One of the most fascinating facets of Maltese society is the intellectual dishonesty that dominates daily life and public debate. Disagreements aired in public and private conversations rarely have their roots in ideological differences. Instead it all boils down to political allegiances and personal interest.
The schizophrenic nature of public debate in Malta might leave the odd foreign onlooker perplexed. They surely wonder how people shamelessly change tack according to who is in power, applying an excessively high standard to their political ‘opponents’ while a very low standard is applied to their party.
And no issue or situation is immune to this intellectual dishonesty and incoherence.
Traffic congestion caused by rainstorms? An intellectually honest person would acknowledge that the country’s infrastructure and transport policies are a mess and despite repeated promises and the injection of millions of euros, successive administrations have failed to solve the problem.
Yet, the majority of people either view such criticism as an attack on the party in government, therefore dismissing it as propaganda or view the issue as an opportunity to attack the party in power and turn it into a tool of propaganda that suits their political strategy.
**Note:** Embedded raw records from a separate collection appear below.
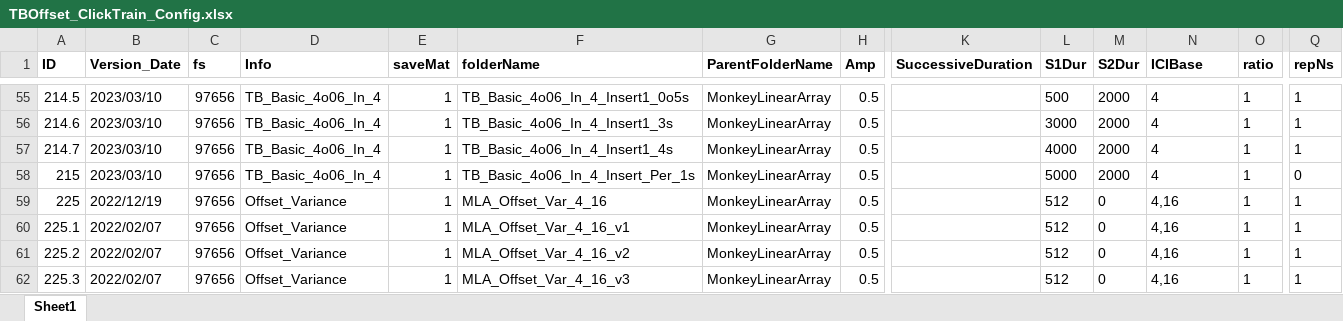
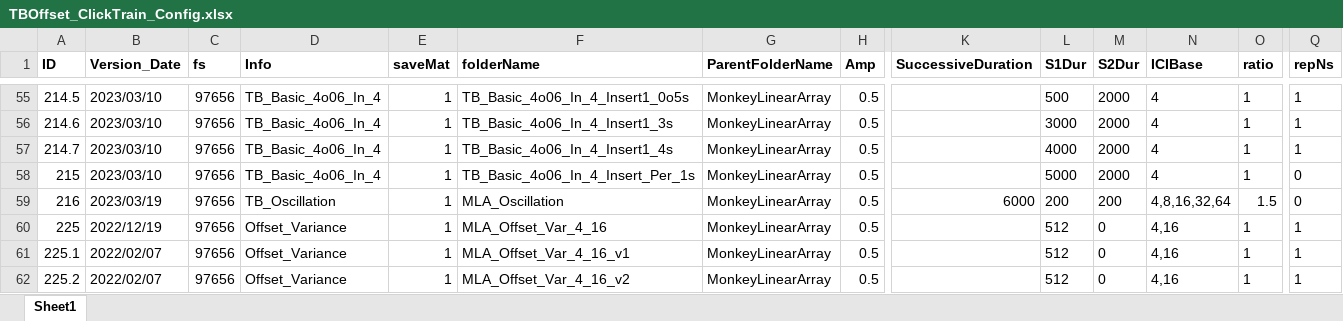
Before and after one commit to springZJU/ClickTrainGeneration, an Excel workbook: TB&Offset/TBOffset_ClickTrain_Config.xlsx, sheet Sheet1, drawn as a sheet; only a part is shown, gaps mark what is left out; the shorter side is filled out with more unchanged rows; values as stored, in another font and other column widths than the file's, no borders; rows hold the shown columns only; the diff names each change by its address in the sheet, - before the commit and + after, or states it on an @@ line.

```diff
--- a/TB&Offset/TBOffset_ClickTrain_Config.xlsx (sheet Sheet1)
+++ b/TB&Offset/TBOffset_ClickTrain_Config.xlsx (sheet Sheet1)
+row 59: 216 | 2023/03/19 | 97656 | TB_Oscillation | 1 | MLA_Oscillation | MonkeyLinearArray | 0.5 | 6000 | 200 | 200 | 4,8,16,32,64 | 1.5 | 0
```
Also changed, not shown: 2 other files.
Such intellectual dishonesty creates an environment in which it is nigh to impossible to have a nuanced discussion on policies and plans to fix what is clearly broken.
Overdevelopment? An intellectually honest person would acknowledge that given Malta’s size and the importance of land use it would be shear folly to continue building new villas, apartment blocks and petrol stations in ODZ. The construction of huge towers overshadowing residential areas without having policies in place is equally unacceptable for intellectually honest people.
Yet, very few acknowledge that the building frenzy which has gripped the country for the last 40 or so years is destroying what is left of the countryside and our quality of life. And very few realise that the building spree is not a mere coincidence or the collateral damage of progress but a symptom of the Hadean pact between politics and big business.
The media landscape? An intellectually honest person would tell you that the two major political parties exert excessive influence on the media by owning or controlling the vast majority of TV stations and newspapers.
Yet, the majority of people blindly believe whatever is said or written without questioning anyone or anything. In the process the lines between facts and spin and between reality and perception become so blurred that it becomes impossible to hold a free and educated debate about anything.
The economy? An intellectually honest person would acknowledge that while the economy is growing and money is pouring into the country from abroad, very few are truly benefitting from the boom and low income earners, including foreign workers, struggle to make ends meet. Yet, while government does the bidding of employers, unions and citizens seem unconcerned with the future of an increasingly precarious and exploited workforce. Their unwillingness to rock the boat of economic growth is only nurturing greater inequalities.
Corruption? An intellectually honest person would admit that independent institutions such as the police, FIAU, the MFSA and the Attorney General are compromised and not everyone is treated equally by the law. Yet, most voters seem to be content with the status quo and corruption is seen as an opportunity to fulfil their materialistic goals.
Daphne Caruana Galicia’s murder? An intellectually honest person would be sincerely shocked by the murder of a prominent journalist and acknowledge that she was assassinated for her investigative work. Clearly there is little appetite for justice and many continue to frame the murder in the context of the deep political divisions which run in Maltese society and the controversial role she played in political debate, thus implying that Caruana Galizia was responsible for her own death.
Labour and PN? An intellectually honest person would admit that both mainstream parties not only share the same neoliberal ideology but they also share the spoils of political war. Yet, very few are angered by the complete occupation of the State by the two parties and their disdain for people’s wellbeing and the environment.
As long as the total domination of the state by the two mainstream parties goes unchallenged, democracy will remain an illusion and tribalism will reign supreme.